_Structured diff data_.

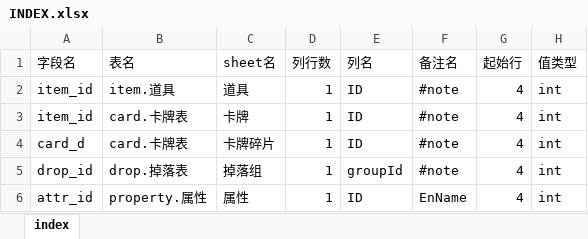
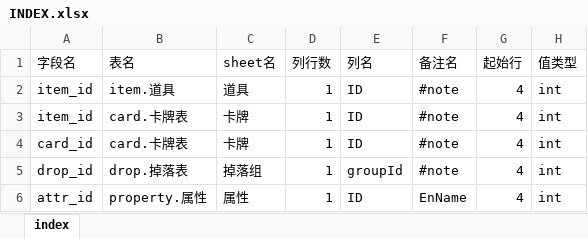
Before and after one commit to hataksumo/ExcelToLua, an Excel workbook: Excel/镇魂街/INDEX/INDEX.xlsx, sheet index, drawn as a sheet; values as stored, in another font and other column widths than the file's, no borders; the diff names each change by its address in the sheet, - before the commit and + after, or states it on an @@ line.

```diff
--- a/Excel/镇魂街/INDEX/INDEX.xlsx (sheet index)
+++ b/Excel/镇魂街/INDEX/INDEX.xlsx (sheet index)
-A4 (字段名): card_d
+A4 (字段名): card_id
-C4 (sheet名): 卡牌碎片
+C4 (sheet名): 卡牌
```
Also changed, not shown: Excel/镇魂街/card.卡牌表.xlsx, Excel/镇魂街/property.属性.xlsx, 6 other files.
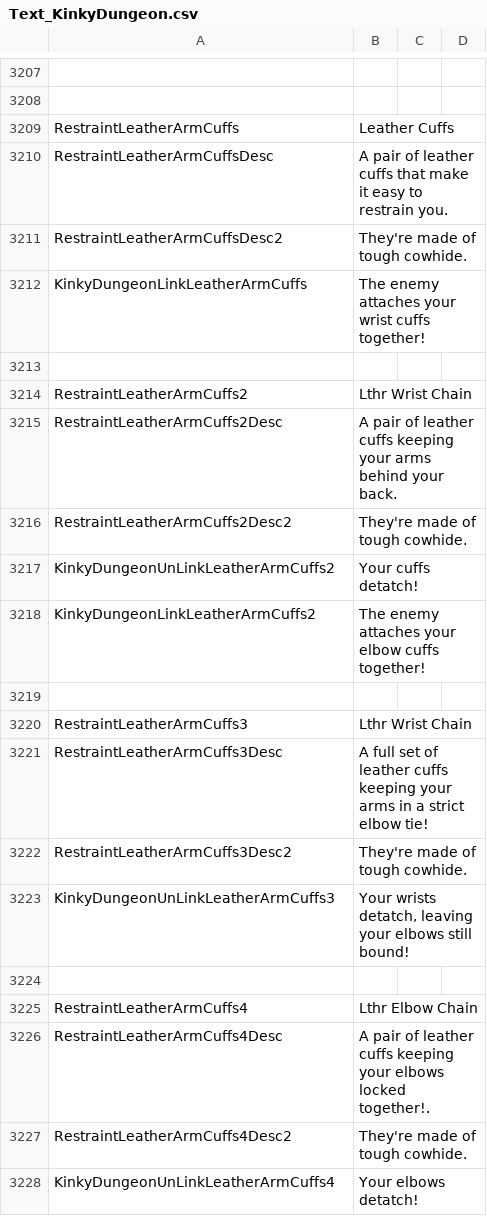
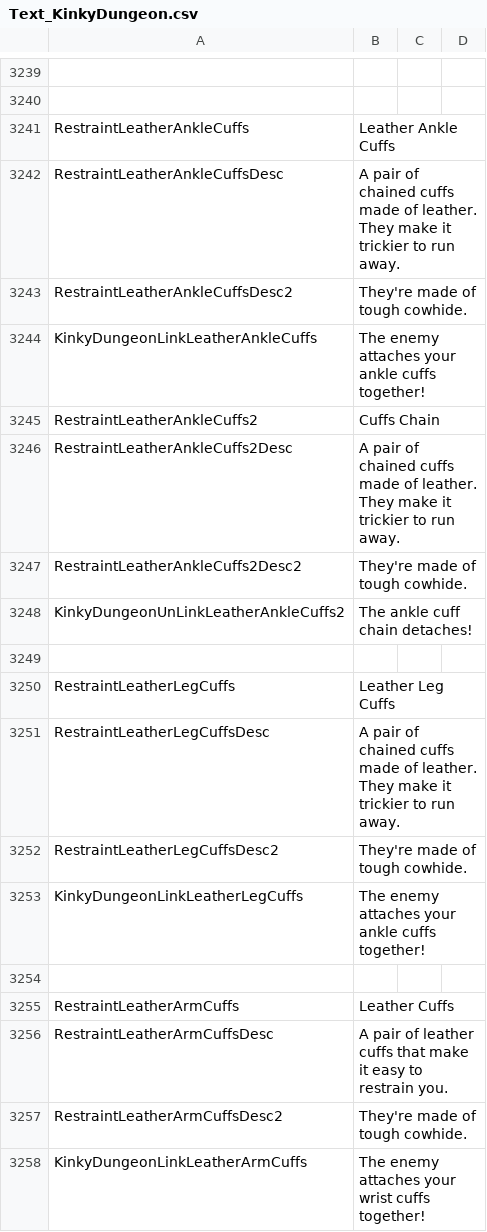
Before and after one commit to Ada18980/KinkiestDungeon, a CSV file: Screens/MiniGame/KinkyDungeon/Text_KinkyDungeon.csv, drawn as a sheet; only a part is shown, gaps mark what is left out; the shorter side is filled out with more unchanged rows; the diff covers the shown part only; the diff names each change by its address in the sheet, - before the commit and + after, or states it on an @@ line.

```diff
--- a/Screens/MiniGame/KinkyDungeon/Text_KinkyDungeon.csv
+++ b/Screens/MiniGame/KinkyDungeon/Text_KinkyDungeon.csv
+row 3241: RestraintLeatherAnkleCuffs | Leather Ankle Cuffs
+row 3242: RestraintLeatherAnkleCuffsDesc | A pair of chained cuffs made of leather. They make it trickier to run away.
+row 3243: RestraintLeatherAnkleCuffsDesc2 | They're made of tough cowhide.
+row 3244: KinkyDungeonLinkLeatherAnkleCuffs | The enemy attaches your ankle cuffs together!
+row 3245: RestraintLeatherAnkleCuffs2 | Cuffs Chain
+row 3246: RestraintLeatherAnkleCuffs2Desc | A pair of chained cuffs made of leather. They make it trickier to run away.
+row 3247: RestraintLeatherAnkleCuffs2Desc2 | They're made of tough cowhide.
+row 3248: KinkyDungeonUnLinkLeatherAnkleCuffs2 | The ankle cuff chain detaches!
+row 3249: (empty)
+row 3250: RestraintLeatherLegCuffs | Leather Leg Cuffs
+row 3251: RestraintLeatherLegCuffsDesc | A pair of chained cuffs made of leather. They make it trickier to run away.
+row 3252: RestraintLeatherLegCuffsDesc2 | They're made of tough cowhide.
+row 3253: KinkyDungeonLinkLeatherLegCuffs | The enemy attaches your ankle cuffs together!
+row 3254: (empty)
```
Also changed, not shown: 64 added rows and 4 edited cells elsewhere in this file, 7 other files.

_EXERCISE PROMPT_. Return all lines of the data in which the string "xlsx" appears.

_SOLUTION FOR THIS EXERCISE_.
Before and after one commit to hataksumo/ExcelToLua, an Excel workbook: Excel/镇魂街/INDEX/INDEX.xlsx, sheet index, drawn as a sheet; values as stored, in another font and other column widths than the file's, no borders; the diff names each change by its address in the sheet, - before the commit and + after, or states it on an @@ line.
--- a/Excel/镇魂街/INDEX/INDEX.xlsx (sheet index)
+++ b/Excel/镇魂街/INDEX/INDEX.xlsx (sheet index)
Also changed, not shown: Excel/镇魂街/card.卡牌表.xlsx, Excel/镇魂街/property.属性.xlsx, 6 other files.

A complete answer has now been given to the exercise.